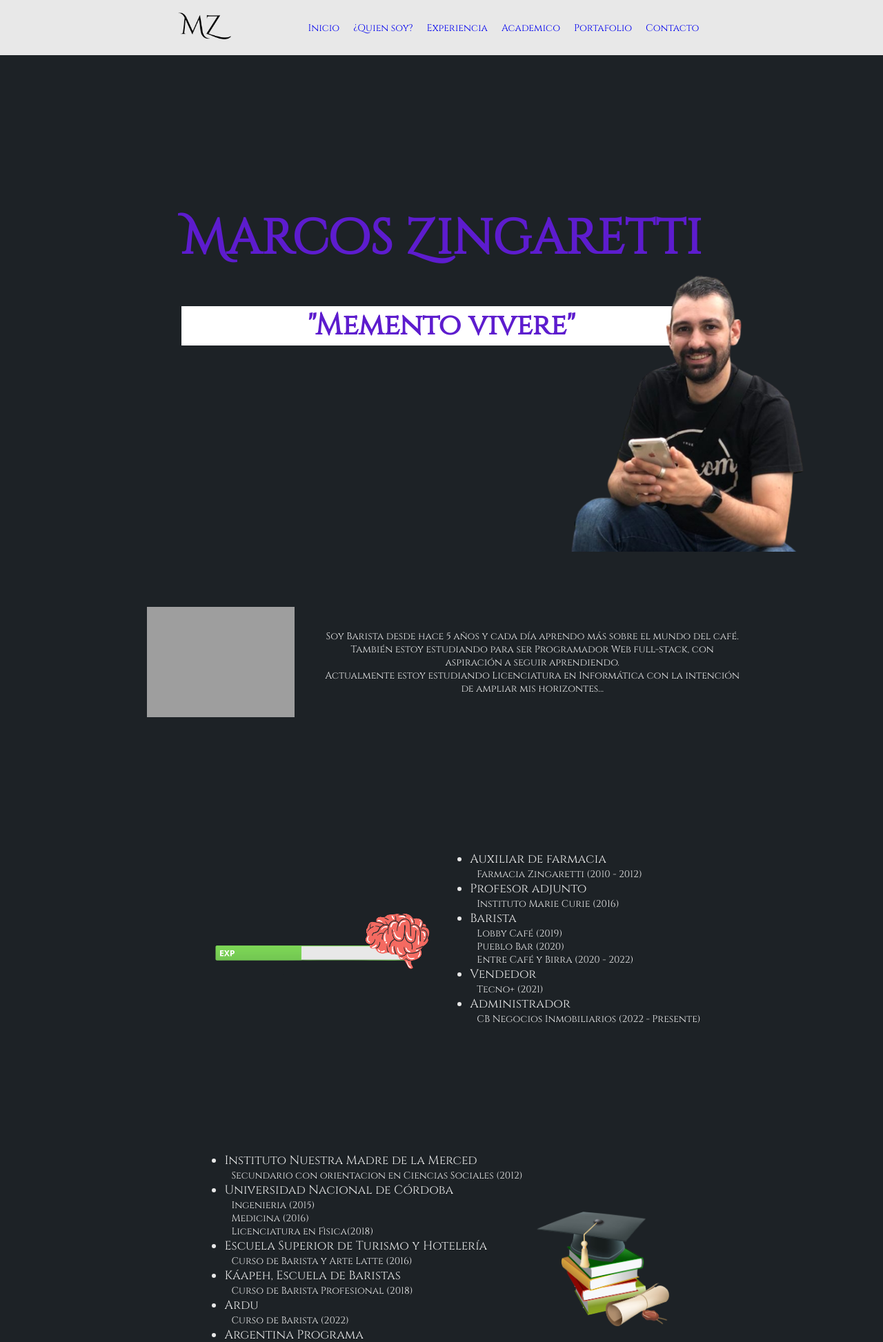
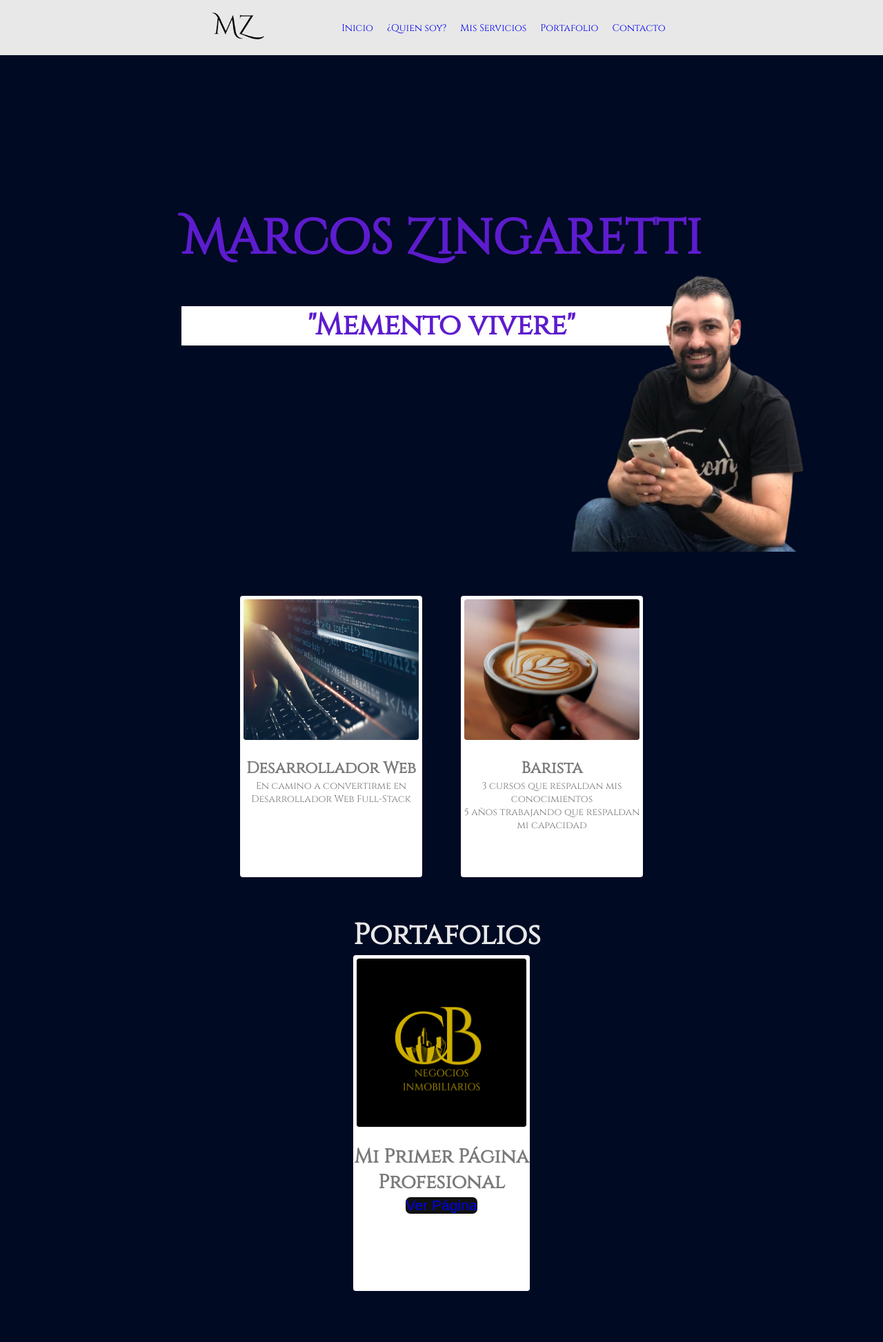
Before and after one commit to Zinike/MarcosCV, a PHP site: page / in a window 1280 px wide. Shown: the top 1946 px of the page at 69% size. Run offline with PHP 8.4, Linux system fonts and the light colour scheme; grey boxes are pictures that could not be loaded.

Commit message:
Muchos cambios lindos

```diff
--- a/index.html
+++ b/index.html
@@ -47,15 +47,9 @@
 						</a>
 					</li>
 					<li>
-						<a href="#experiencia">
+						<a href="#servicios">
 							<img src="Media/Icons/trofeo.png">
-							<p>Experiencia</p>
-						</a>
-					</li>
-					<li>
-						<a href="#academico">
-							<img src="Media/Icons/academico.png">
-							<p>Academico</p>
+							<p>Mis Servicios</p>
 						</a>
 					</li>
 					<li>
@@ -86,59 +80,39 @@
 		<img id="selfie" class="selfie" src="Media/selfie.png" alt="selfie"></img>
 	</section>
 
-	<section id="soy">
-		<img class="img_soy" src=" Media/soy.png" alt="huella">
+	<section id="servicios">
 		<div class="contenedor">
-			<p>Soy Barista desde hace 5 años y cada día aprendo más sobre el mundo del café.</p>
-			<p>También estoy estudiando para ser Programador Web full-stack, con aspiración a seguir aprendiendo.</p>
-			<p>Actualmente estoy estudiando Licenciatura en Informática con la intención de ampliar mis horizontes...</p>
-		</div>
-	</section>
+			<div class="card">
+				<img src="Media/desarrollo-web.jpg" alt="desarrollo_web">
+				<div class="card-text">
+					<h3>Desarrollador Web</h3>
+					<p>En camino a convertirme en Desarrollador Web Full-Stack</p>
+				</div>
+			</div>
+			<div class="card">
+				<img src="Media/barista.jpg" alt="barista_haciendo_arte_latte">
+				<div class="card-text">
+					<h3>Barista</h3>
+					<p>3 cursos que respaldan mis conocimientos</p>
+					<p>5 años trabajando que respaldan mi capacidad</p>
+				</div>
 
-	<section id="experiencia">
-		<img class="img_exp" src="Media/exp.png" alt="barra_experiencia">
-		<div class="contenedor">
-			<ul>
-				<li>Auxiliar de farmacia</li>
-				<p>Farmacia Zingaretti (2010 - 2012)</p>
-				<li>Profesor adjunto</li>
-				<p>Instituto Marie Curie (2016)</p>
-				<li>Barista</li>
-				<p>Lobby Café (2019)<br>Pueblo Bar (2020)<br>Entre Café y Birra (2020 - 2022)</p>
-				<li>Vendedor</li>
-				<p>Tecno+ (2021)</p>
-				<li>Administrador</li>
-				<p>CB Negocios Inmobiliarios (2022 - Presente)</p>
-			</ul>
-		</div>
-	</section>
-
-	<section id="academico">
-		<img class="img_acad" src="Media/acad.png" alt="academico">
-		<div class="contenedor">
-			<ul>
-				<li>Instituto Nuestra Madre de la Merced</li>
-				<p>Secundario con orientacion en Ciencias Sociales (2012)</p>
-				<li>Universidad Nacional de Córdoba</li>
-				<p>Ingenieria (2015) <br>Medicina (2016)<br>Licenciatura en Fìsica(2018)</p>
-				<li>Escuela Superior de Turismo y Hotelería</li>
-				<p>Curso de Barista y Arte Latte (2016)</p>
-				<li>Káapeh, Escuela de Baristas</li>
-				<p>Curso de Barista Profesional (2018)</p>
-				<li>Ardu</li>
-				<p>Curso de Barista (2022)</p>
-				<li>Argentina Programa</li>
-				<p>Desarrollo Web Full-Stack (En curso)</p>
-				<li>Universidad Empresarial Siglo 21</li>
-				<p>Licenciatura en Informática (En curso)</p>
-			</ul>
+			</div>
 		</div>
 	</section>
 
 	<section id="portafolio">
 		<div class="contenedor">
-			<h3>Mi Primer Pagina Profesional</h3>
-			<button type="button" class="button"><a href="http://www.cbnegociosinmobiliarios.com/" target="_blank">CB Negocios Inmobiliarios</a></button>
+			<h2>Portafolios</h2>
+			<div class="card">
+				<img src="Media/CB-logo.png" alt="logo-Inmobiliaria">
+				<div class="card-text">
+					<h3>Mi Primer Página Profesional</h3>
+					<button type="button" class="button"><a href="http://www.cbnegociosinmobiliarios.com/" target="_blank">Ver Página</a></button>
+
+				</div>
+			</div>
+
 		</div>
 	</section>
 
@@ -146,20 +120,20 @@
 		<div class="contenedor">
 			<ul>
 				<div class="telefono">
-					<img src="Media/Icons/phone.png" alt="phone" width="50px">
-					<button class="button" type="button" name="button"><a href="tel:5493584406950" target="_blank">Celular</a></button>
-					<img src="Media/Icons/whatsapp.png" alt="phone" width="50px">
+					<img src="Media/Icons/phone.png" alt="phone" width="50px"><br>
+					<button class="button" type="button" name="button"><a href="tel:5493584406950" target="_blank">Celular</a></button><br>
+					<img src="Media/Icons/whatsapp.png" alt="phone" width="50px"><br>
 					<button class="button" type="button" name="button"><a href="https://wa.me/5493584406950" target="_blank">Whatsapp</a></button>
 				</div>
 
 				<div class="email">
-					<img src="Media/Icons/mail.png" alt="mail" width="50px">
-					<button class="button" type="button" name="button"><a href="mailto:contacto@marcoszinga.online" target="_blank">Empresa</a></button>
-					<button class="button" type="button" name="button"><a href="mailto:marcoszinga94@gmail.com" target="_blank">Personal</a></button>
+					<img src="Media/Icons/mail.png" alt="mail" width="50px"><br>
+					<button class="button" type="button" name="button"><a href="mailto:contacto@marcoszinga.online" target="_blank">Empresa</a></button><br>
+					<button class="button" type="button" name="button"><a href="mailto:marcoszinga94@gmail.com" target="_blank">Personal</a></button><br>
 				</div>
 
 				<div class="linkedin">
-					<img src="Media/Icons/linkedin.png" alt="LinkedIn" width="50px">
+					<img src="Media/Icons/linkedin.png" alt="LinkedIn" width="50px"><br>
 					<button class="button" type="button" name="button"><a href="https://www.linkedin.com/in/marcos-zingaretti/" target="_blank">Mi Perfil</a></button>
 				</div>
 			</ul>
--- a/style.css
+++ b/style.css
@@ -32,7 +32,7 @@
   }
 
   h3 {
-    font-size: 2.5rem;
+    font-size: 2rem;
   }
 
   h4 {
@@ -51,10 +51,6 @@
     font-size: 1rem;
     text-decoration: none;
     transition: color 500ms;
-  }
-
-  li img {
-    display: none;
   }
 
   body {
@@ -107,10 +103,11 @@
     list-style: none;
   }
 
+  li img {
+    display: none;
+  }
+
   #hero {
-    background-image: url("Media/background.png");
-    background-position: center;
-    background-repeat: repeat-y;
     color: #5D1CCE;
     display: flex;
     align-items: center;
@@ -144,40 +141,7 @@
     bottom: 0px;
   }
 
-  #soy {
-    background-image: url("Media/background.png");
-    background-position: center;
-    background-repeat: repeat-y;
-    display: flex;
-    justify-content: center;
-    align-items: center;
-    text-align: center;
-    flex-direction: row;
-    height: 40vh;
-    width: 100vw;
-  }
-
-  #soy .contenedor {
-    max-width: 50vw;
-  }
-
-  #soy .contenedor p {
-    font-size: 1rem;
-    margin-left: 15px;
-    margin-right: 15px;
-  }
-
-  #soy .img_soy {
-    display: flex;
-    width: auto;
-    height: 50%;
-    margin: 25px;
-  }
-
-  #experiencia {
-    background-image: url("Media/background.png");
-    background-position: center;
-    background-repeat: repeat-y;
+  #servicios {
     display: flex;
     justify-content: center;
     align-items: center;
@@ -187,104 +151,101 @@
     width: 100vw;
   }
 
-  #experiencia .img_exp {
+  #servicios .contenedor {
+    width: 50%;
+    height: 85%;
     display: flex;
-    align-items: center;
-    width: auto;
-    height: 40%;
-    margin: 30px;
   }
 
-  #experiencia .contenedor {
-    display: flex;
-    flex-direction: column;
-    align-items: center;
+  #servicios .card {
+    height: 100%;
+    width: 100%;
+    margin: 2rem;
+    border-radius: 4px;
+    overflow: hidden;
+    background: #ffffff;
+    transition: all 500ms;
+    cursor: default;
   }
 
-  #experiencia .contenedor ul {
+  #servicios .card:hover {
+    transform: scale(105%);
+  }
+
+  #servicios .card img {
+    margin: 2% 2% 0 2%;
+    width: 96%;
+    height: 50%;
+    border-radius: 4px;
+  }
+
+  #servicios .card-text {
+    width: 100%;
+    max-width: 45vw;
+    margin-top: 20px;
+    text-align: center;
+    color: #7a7a7a;
+  }
+
+  #servicios .card-text h3 {
+    font-size: 1.65rem;
+  }
+
+  #portafolio {
+    display: flex;
+    justify-content: center;
+    align-items: center;
+    text-align: justify;
+    flex-direction: row;
+    height: 80vh;
+    width: 100vw;
+  }
+
+  #portafolio .contenedor {
+    width: 20%;
+    height: 85%;
     display: flex;
     flex-direction: column;
   }
 
-  #experiencia .contenedor ul li {
-    margin-left: 15px;
+  #portafolio .card {
+    height: 100%;
+    width: 100%;
+    border-radius: 4px;
+    overflow: hidden;
+    background: #ffffff;
+    transition: all 500ms;
+    cursor: default;
   }
 
-  #experiencia .contenedor ul p {
-    display: flex;
-    margin-left: 25px;
+  #portafolio .card:hover {
+    transform: scale(105%);
   }
 
-  #academico {
-    background-image: url("Media/background.png");
-    background-position: center;
-    background-repeat: repeat-y;
-    display: flex;
-    justify-content: center;
-    align-items: center;
-    text-align: justify;
-    flex-direction: row-reverse;
-    height: 60vh;
-    width: 100vw;
+  #portafolio .card img {
+    margin: 2% 2% 0 2%;
+    width: 96%;
+    height: 50%;
+    border-radius: 4px;
   }
 
-  #academico .img_acad {
-    display: flex;
-    align-items: center;
-    width: 15%;
-    height: auto;
-    margin: 10px;
+  #portafolio .card-text {
+    width: 100%;
+    max-width: 45vw;
+    margin-top: 20px;
+    text-align: center;
+    color: #7a7a7a;
   }
 
-  #academico .contenedor {
-    display: flex;
-    flex-direction: column;
-    align-items: center;
-  }
-
-  #academico .contenedor ul {
-    display: flex;
-    flex-direction: column;
-    padding: 0 10px;
-  }
-
-  #academico .contenedor ul li {
-    margin-left: 15px;
-  }
-
-  #academico .contenedor ul p {
-    display: flex;
-    margin-left: 25px;
-  }
-
-  #portafolio {
-    background-image: url("Media/background.png");
-    background-position: center;
-    background-repeat: repeat-y;
-    display: flex;
-    justify-content: center;
-    align-items: center;
-    text-align: center;
-    flex-direction: column;
-    height: 50vh;
-    width: 100vw;
+  #portafolio h3 {
+    font-size: 2rem;
   }
 
   #portafolio a {
-    display: flex;
-    justify-content: center;
-    align-items: center;
-    text-align: center;
-    flex-direction: row;
-    font-size: 2rem;
-    width: 100%;
-    height: 100%;
+    font-size: 1.5rem;
   }
 
   #contacto {
-    background-image: url("Media/background.png");
-    background-position: center;
-    background-repeat: repeat-y;
     display: flex;
     justify-content: center;
     align-items: center;
@@ -329,7 +290,7 @@
 
   .button {
     margin: .25rem;
-    width: 100%;
+    width: auto;
     height: 100%;
     border: none;
     outline: none;
@@ -338,7 +299,7 @@
     cursor: pointer;
     position: relative;
     z-index: 0;
-    border-radius: 25px;
+    border-radius: 7px;
   }
 
   .button:before {
@@ -348,7 +309,7 @@
     top: -2px;
     left: -2px;
     background-size: 400%;
-    z-index: -1;
+    z-index: -10;
     filter: blur(5px);
     width: calc(100% + 4px);
     height: calc(100% + 4px);
@@ -533,7 +494,7 @@
     width: auto;
   }
 
-  #experiencia {
+  #servicios {
     display: flex;
     flex-direction: column;
     align-items: center;
@@ -542,7 +503,7 @@
     margin: 25px;
   }
 
-  #experiencia img {
+  #servicios img {
     height: 5rem;
     width: auto;
   }
```
Also changed, not shown: index-backup.html (added, +178 -0 lines), Media/CB-logo.png (added), Media/barista.jpg (added), Media/desarrollo-web.jpg (added).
=-=-=
__EXERCISE OBJECTIVE__
What lines in the listing include the string "contacto"? Copy them out.

__RESULT FOR THIS TASK__
-					<button class="button" type="button" name="button"><a href="mailto:contacto@marcoszinga.online" target="_blank">Empresa</a></button>
+					<button class="button" type="button" name="button"><a href="mailto:contacto@marcoszinga.online" target="_blank">Empresa</a></button><br>
   #contacto {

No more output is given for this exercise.